Under the contract, which guarantees the estate between $200 million and $250 million, Sony will issue 10 releases of Jackson's music through 2017, with the double-CD "This Is It" soundtrack counting as the first of these. Already in the pipeline is the planned November release of a collection of previously unreleased tracks and a 2011 reissue of Jackson's seminal 1979 Epic album, "Off the Wall."

The Jackson/Sony deal eclipses such recent headline-making unions as Live Nation Entertainment's pacts with Madonna and Jay-Z, pegged at $120 million and $150 million, respectively. And it places Jackson among a select group of artists who posthumously remain major wage earners: Elvis Presley, Ray Charles, Frank Sinatra and Jimi Hendrix, whose new album of unreleased material, "Valleys of Neptune," debuted at No. 4 on the Billboard 200.

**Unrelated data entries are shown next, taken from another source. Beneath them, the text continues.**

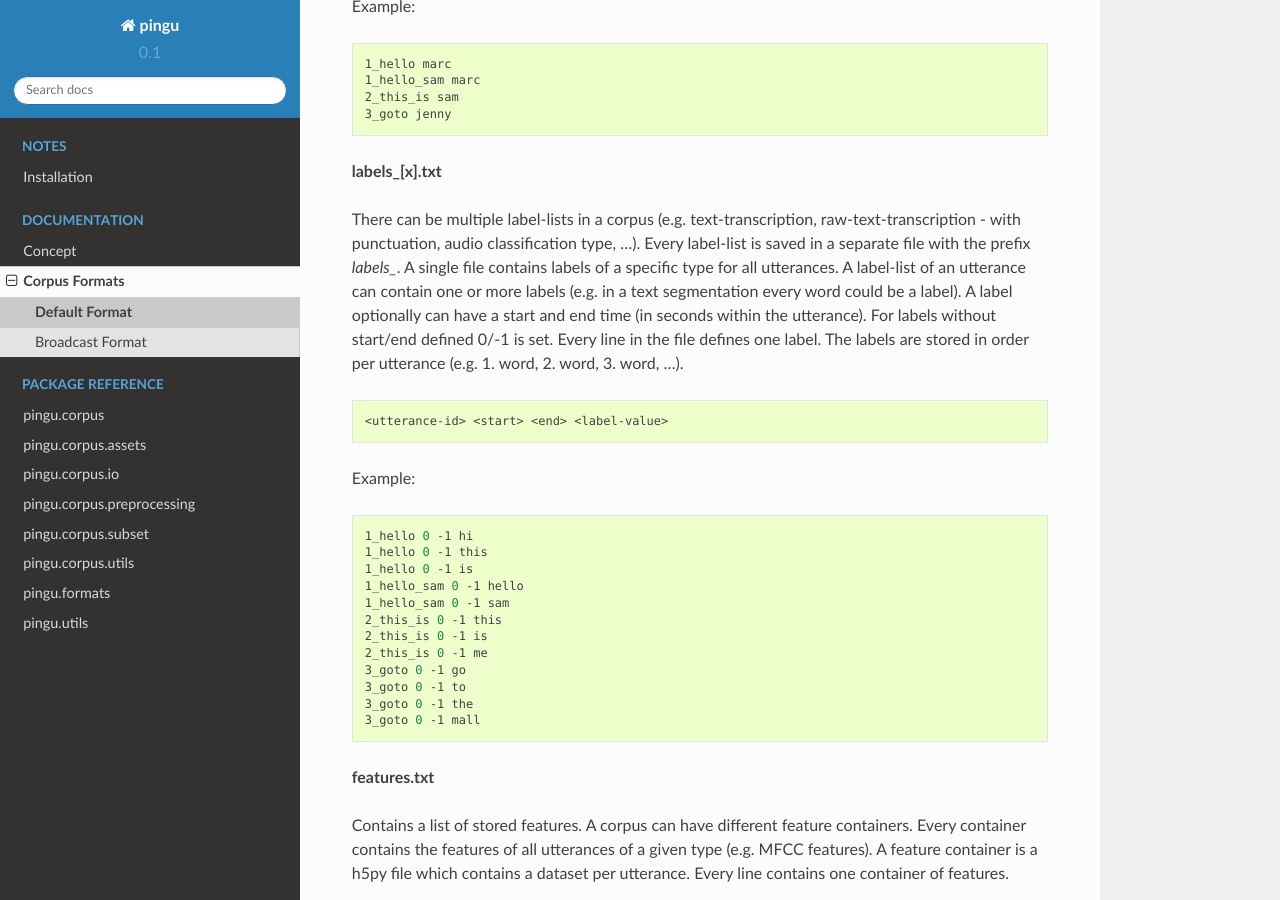
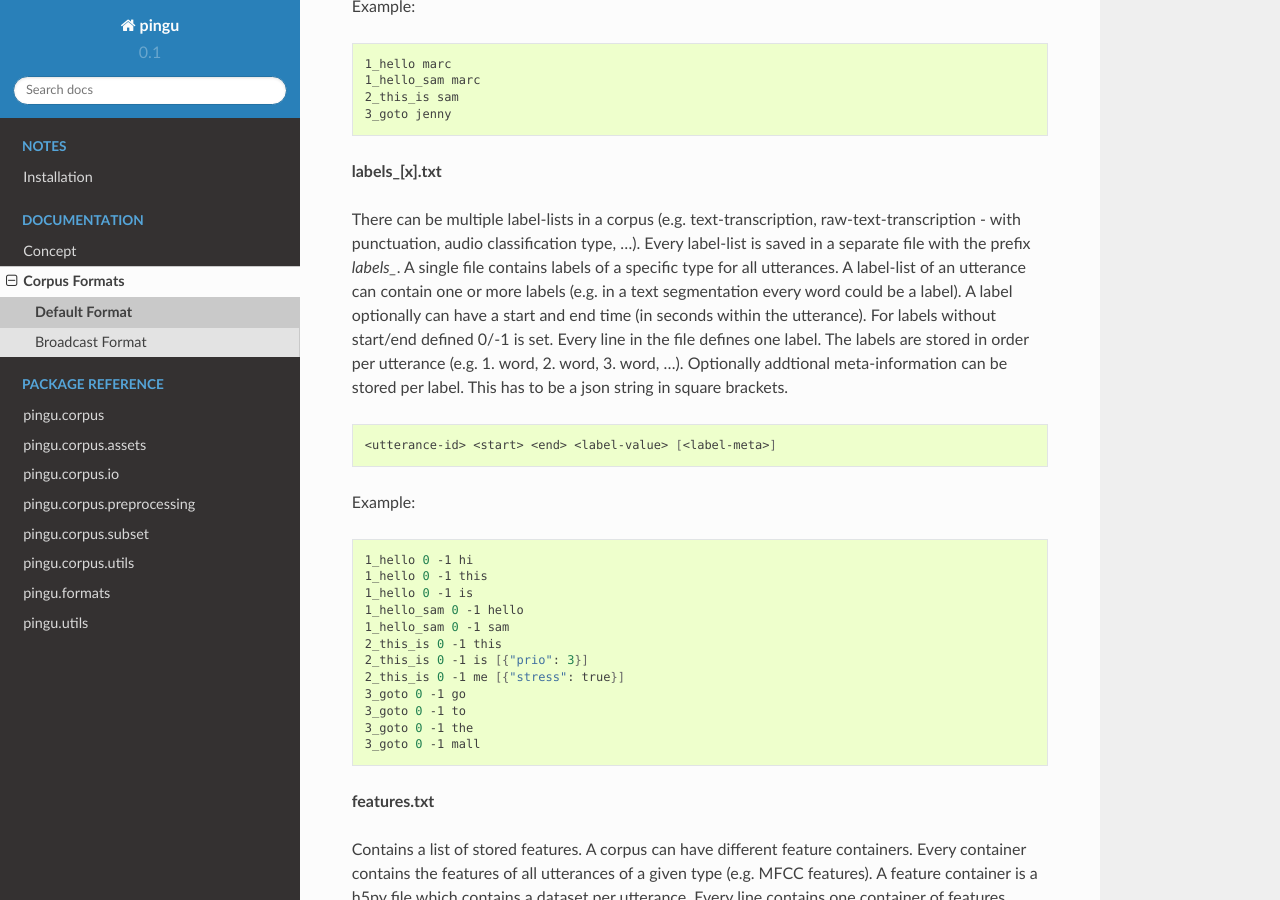
Before and after one commit to ynop/audiomate, a Sphinx documentation site: the page built from docs/documentation/default_format.rst, in a window 1280 px wide and 900 px high, scrolled down 1248 px. Built offline with Sphinx 7.4.7 and the Read the Docs theme 2.0.0, drawn with Linux system fonts in a browser that asks for light colours.

Commit message:
Update documentation with label-metadata

```diff
--- a/docs/documentation/default_format.rst
+++ b/docs/documentation/default_format.rst
@@ -68,10 +68,11 @@ Every label-list is saved in a separate file with the prefix *labels_*.
 A single file contains labels of a specific type for all utterances. A label-list of an utterance can contain one or more labels (e.g. in a text segmentation every word could be a label).
 A label optionally can have a start and end time (in seconds within the utterance). For labels without start/end defined 0/-1 is set.
 Every line in the file defines one label. The labels are stored in order per utterance (e.g. 1. word, 2. word, 3. word, ...).
+Optionally addtional meta-information can be stored per label. This has to be a json string in square brackets.
 
 .. code-block:: bash
 
-    <utterance-id> <start> <end> <label-value>
+    <utterance-id> <start> <end> <label-value> [<label-meta>]
 
 Example:
 
@@ -83,8 +84,8 @@ Example:
     1_hello_sam 0 -1 hello
     1_hello_sam 0 -1 sam
     2_this_is 0 -1 this
-    2_this_is 0 -1 is
-    2_this_is 0 -1 me
+    2_this_is 0 -1 is [{"prio": 3}]
+    2_this_is 0 -1 me [{"stress": true}]
     3_goto 0 -1 go
     3_goto 0 -1 to
     3_goto 0 -1 the
```
Also changed, not shown: docs/documentation/broadcast_format.rst (+5 -2 lines).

Since Jackson's June 25 death, his catalog has generated sales of 8.7 million albums in the United States, according to Nielsen SoundScan, and a reported total of 31 million worldwide. To date, the "This Is It" double CD has sold 1.5 million units domestically, according to SoundScan, and more than 5 million worldwide, according to Sony.


Sony has been in talks with the estate since late last summer, when they came together to discuss the "This Is It" movie and soundtrack, according to Columbia/Epic Label Group chairman Rob Stringer. The new contract renews Jackson's 30-year association with the company, which dates back to 1979.

"My first premise for wanting to do something long-term," Stringer says, "was there was music that was out there post the term of our contract, and I wanted that wrapped up as part of our forward-going structure with the estate. For instance, it would have been a very strange process if we had to deal with the estate and then another record label signed the material post the term after 'Invincible.' It was a much-needed process for both sides to have everything in place. Both the 'This Is It' movie soundtrack and DVD exceeded our expectations. We knew we had something incredibly buoyant in terms of the legacy of a fantastic artist."   Continued...